Insomnia is a sleep disorder characterized by a difficulty in falling asleep or inconsistent sleep throughout the night resulting in too little or poor-quality sleep and a feeling of exhaustion when you wake up.
Insomnia can be acute or chronic. Acute insomnia lasts from one night to a few weeks while with chronic insomnia, the sleep disturbances occur at least three nights per week, for more than a month.
Acute or short term insomnia does not require any treatment and can be often prevented or cured by practicing proper sleep habits. However, if insomnia affects your functional abilities, your physician may prescribe sleep inducing medication, for a limited period of time.
To treat chronic insomnia, your doctor will first treat any underlying medical health problems that are interfering with your sleep. If insomnia continues, behavioural therapy may be recommended to modify behaviours, which can worsen insomnia, and also learn new behaviours to promote good sleep. Other behavioural techniques such as relaxation therapy sleep restriction therapy and reconditioning may also be helpful in improving your sleep.
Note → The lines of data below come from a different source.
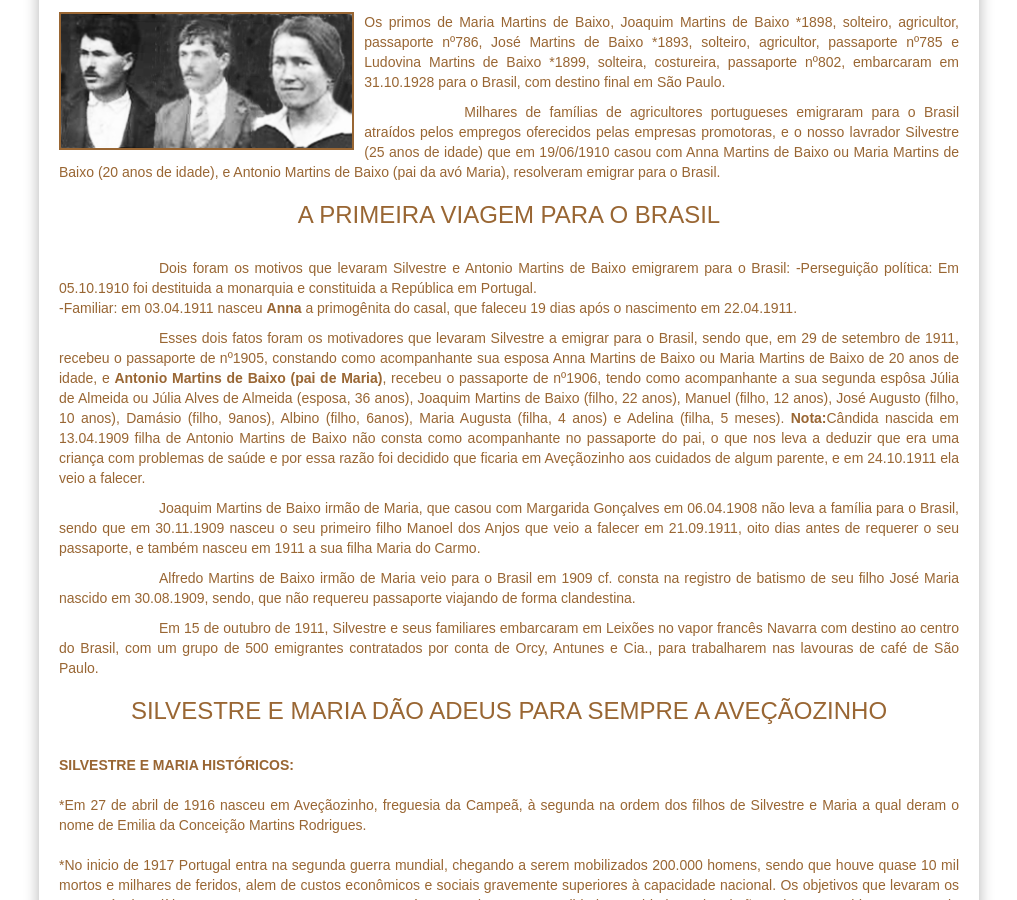
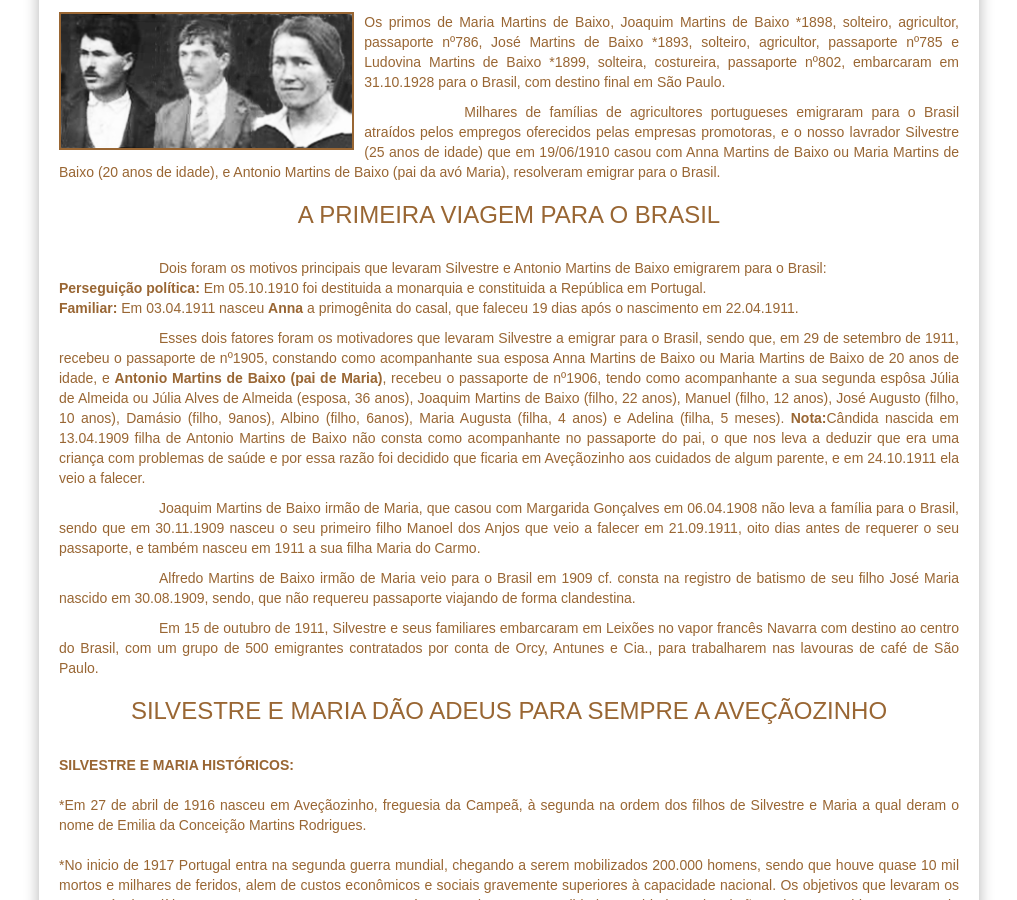
Before and after one commit to claudiovargas1955/claudiovargas1955.github.io, a Jekyll site: the page built from _pages/historia-de-silvestre.html, in a window 1280 px wide and 900 px high, scrolled down 7952 px. Shown: the whole window, without its empty margins (131-1148 px from the left). Built offline with Jekyll 4.4.1, drawn with Linux system fonts in a browser that asks for light colours; some web fonts are replaced.

Commit message:
Update historia-de-silvestre.html

```diff
--- a/_pages/historia-de-silvestre.html
+++ b/_pages/historia-de-silvestre.html
@@ -429,10 +429,12 @@ Baixo ou Maria Martins de Baixo (20 anos de idade), e Antonio Martins de Baixo (
 
 <h3 align="center";>A PRIMEIRA VIAGEM PARA O BRASIL</h3>
 <br/>
-<p style="text-indent:100px";/>Dois foram os motivos que levaram Silvestre e Antonio Martins de Baixo emigrarem para o Brasil:
--Perseguição política: Em 05.10.1910 foi destituida a monarquia e constituida a República em Portugal.<br>
--Familiar: em 03.04.1911 nasceu <b>Anna</b> a primogênita do casal, que faleceu 19 dias após o nascimento em 22.04.1911.<br>
-<p style="text-indent:100px";/>Esses dois fatos foram os motivadores que levaram Silvestre a emigrar para o Brasil, sendo que, em 29 de
+<p style="text-indent:100px";/>Dois foram os motivos principais que levaram Silvestre e Antonio Martins de Baixo emigrarem para o Brasil:
+<br>
+<b>Perseguição política: </b>Em 05.10.1910 foi destituida a monarquia e constituida a República em Portugal.<br>
+<b>Familiar: </b>Em 03.04.1911 nasceu <b>Anna</b> a primogênita do casal, que faleceu 19 dias após o nascimento em 22.04.1911.<br>
+
+<p style="text-indent:100px";/>Esses dois fatores foram os motivadores que levaram Silvestre a emigrar para o Brasil, sendo que, em 29 de
 setembro de 1911, recebeu o passaporte de nº1905, constando como acompanhante sua esposa Anna Martins de Baixo ou Maria Martins de Baixo
 de 20 anos de idade, e <b>Antonio Martins de Baixo (pai de Maria)</b>, recebeu o passaporte de nº1906, tendo como acompanhante a sua
 segunda espôsa Júlia de Almeida ou Júlia Alves de Almeida (esposa, 36 anos), Joaquim Martins de Baixo (filho, 22 anos), Manuel (filho, 12
```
Relaxation therapy: This helps reduce or eliminate night-time stress, body tension and anxiety. The goal is to calm the mind so you are able to fall asleep.
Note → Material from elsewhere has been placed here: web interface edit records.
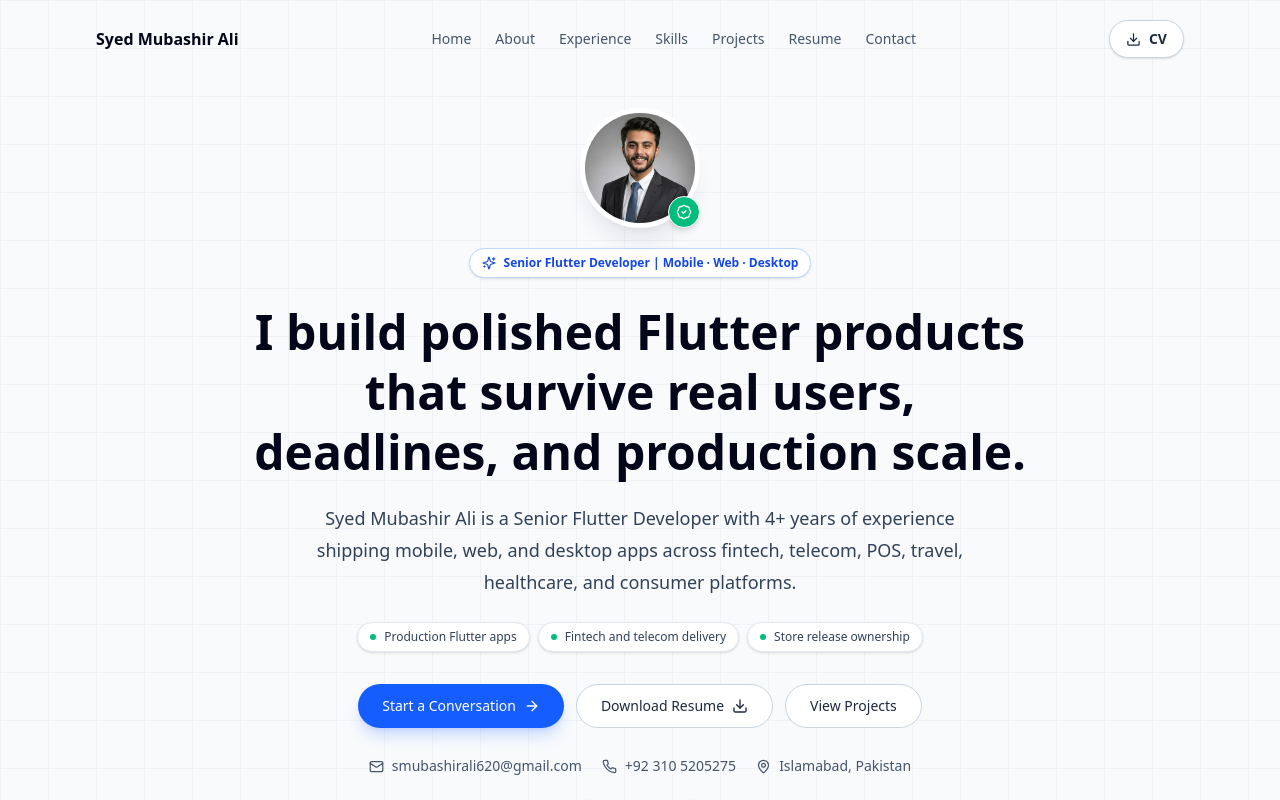
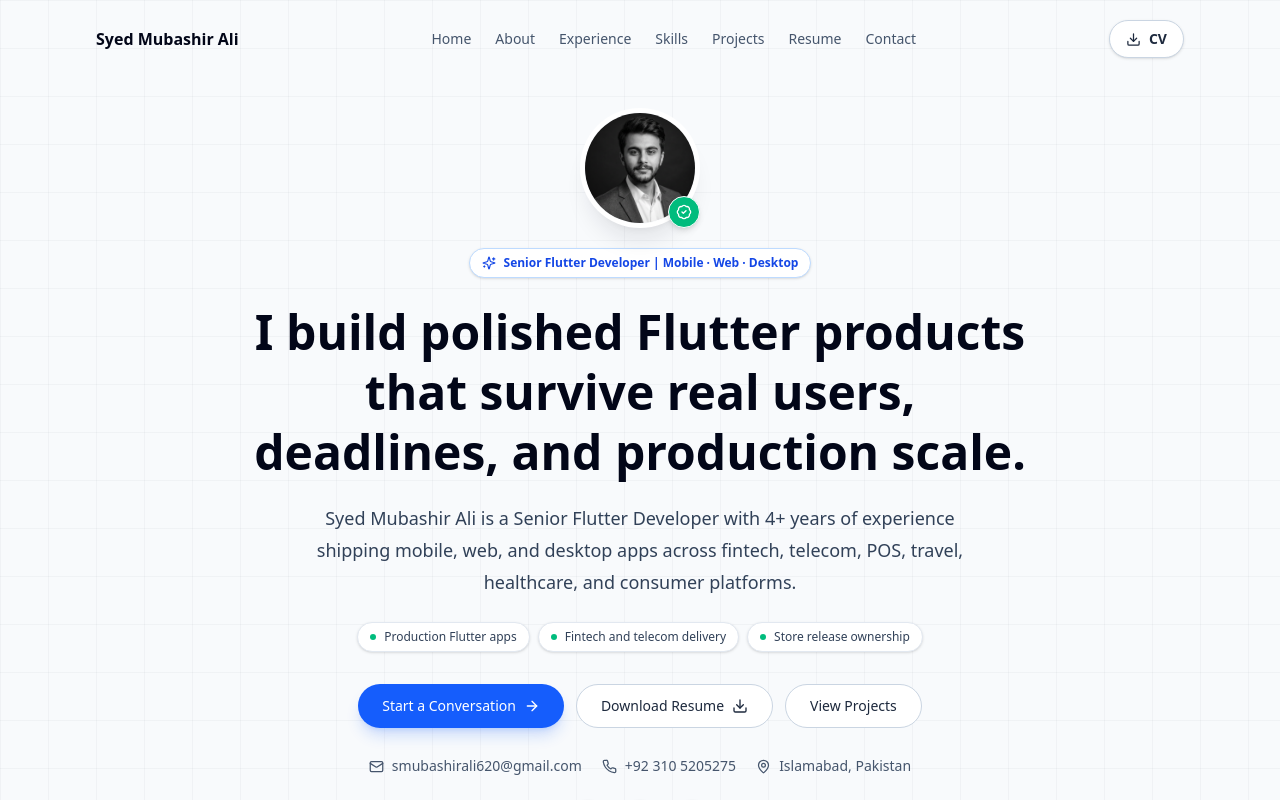
Before and after one commit to syedmubashiralii/mubashir-ali-portfolio-nextjs, a Next.js app: page / in a window 1280 px wide. Shown: the top 800 px of the page. Built offline with nearby package versions, Linux system fonts and the light colour scheme.

Commit message:
fixed profile image

```diff
--- a/app/components/Hero.tsx
+++ b/app/components/Hero.tsx
@@ -45,7 +45,7 @@
           <div className="relative">
             <div className="relative h-24 w-24 overflow-hidden rounded-full border border-white bg-slate-200 shadow-xl shadow-slate-900/10 ring-4 ring-white dark:border-slate-800 dark:bg-slate-900 dark:ring-slate-900 sm:h-28 sm:w-28">
               <Image
-                src="/syed-mubashir-ali-headshot.jpeg"
+                src="/profile-image.png"
                 alt={contact.name}
                 fill
                 priority
```
Also changed, not shown: public/profile-image.png, public/syed-mubashir-ali-headshot.jpeg (deleted).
Sleep restriction therapy: This is a type of behavioural treatment in which your sleep efficiency is improved by initially limiting your sleep time.
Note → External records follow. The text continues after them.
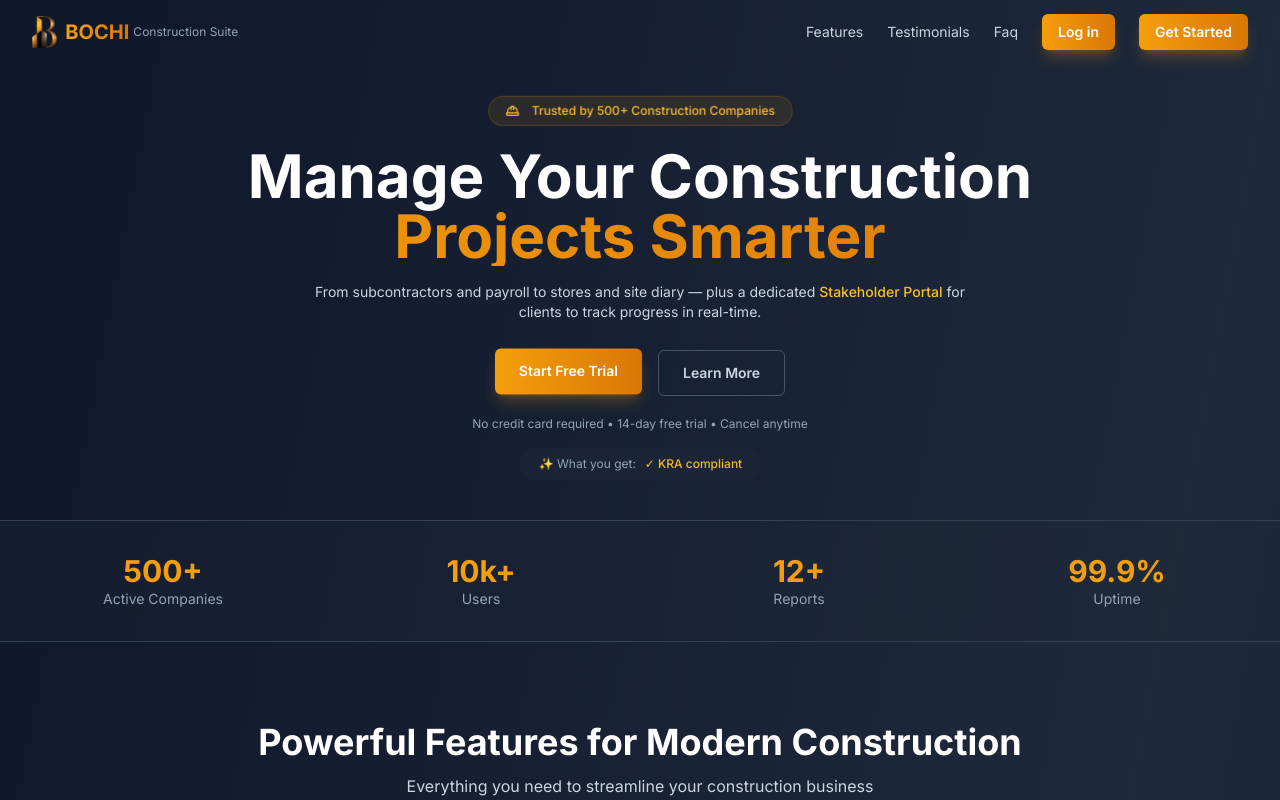
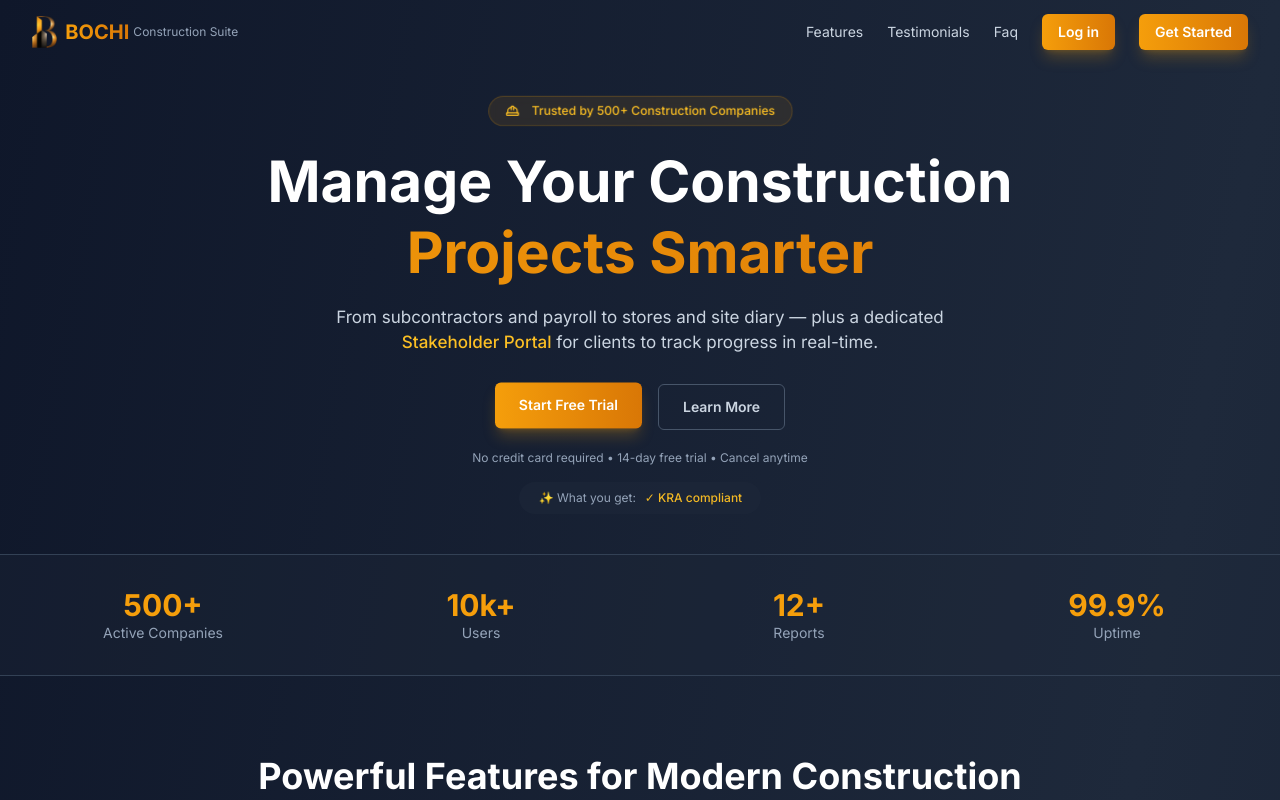
Before and after one commit to fedlimited/buildify, a React (Vite) app in the folder frontend/: page / in a window 1280 px wide. Shown: the top 800 px of the page. Built offline with nearby package versions, Linux system fonts and the light colour scheme; no server answers; the HTML template or start-up script is replaced by a standard one.

Commit message:
style: Reduce hero heading font size by 5% for better visual balance

```diff
--- a/frontend/src/components/LandingPage.tsx
+++ b/frontend/src/components/LandingPage.tsx
@@ -410,18 +410,15 @@ const faqs = [
 
 
 
-
-
-
-<h1 className="text-4xl md:text-6xl font-bold text-white mb-4 leading-tight">
+<h1 className="text-[34px] md:text-[57px] font-bold text-white mb-4 leading-tight">
   Manage Your Construction
   <span className="bg-gradient-to-r from-amber-500 to-amber-600 bg-clip-text text-transparent block"> Projects Smarter</span>
 </h1>
 
-<p className="text-sm text-slate-300 max-w-2xl mx-auto mb-7">
+
+<p className="text-[17px] text-slate-300 max-w-2xl mx-auto mb-7">
   From subcontractors and payroll to stores and site diary — plus a dedicated <span className="text-amber-400 font-medium">Stakeholder Portal</span> for clients to track progress in real-time.
 </p>
-
 
 
 
```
Reconditioning: This approach helps your body to associate bed and bedtime with sleep. The person is usually advised to use bed only for sleep and sex. You are taught to go to bed only when sleepy. During the reconditioning process you should avoid short naps and go to bed at the same time every night. If unable to sleep, leave your bedroom and do something else until you feel sleepy.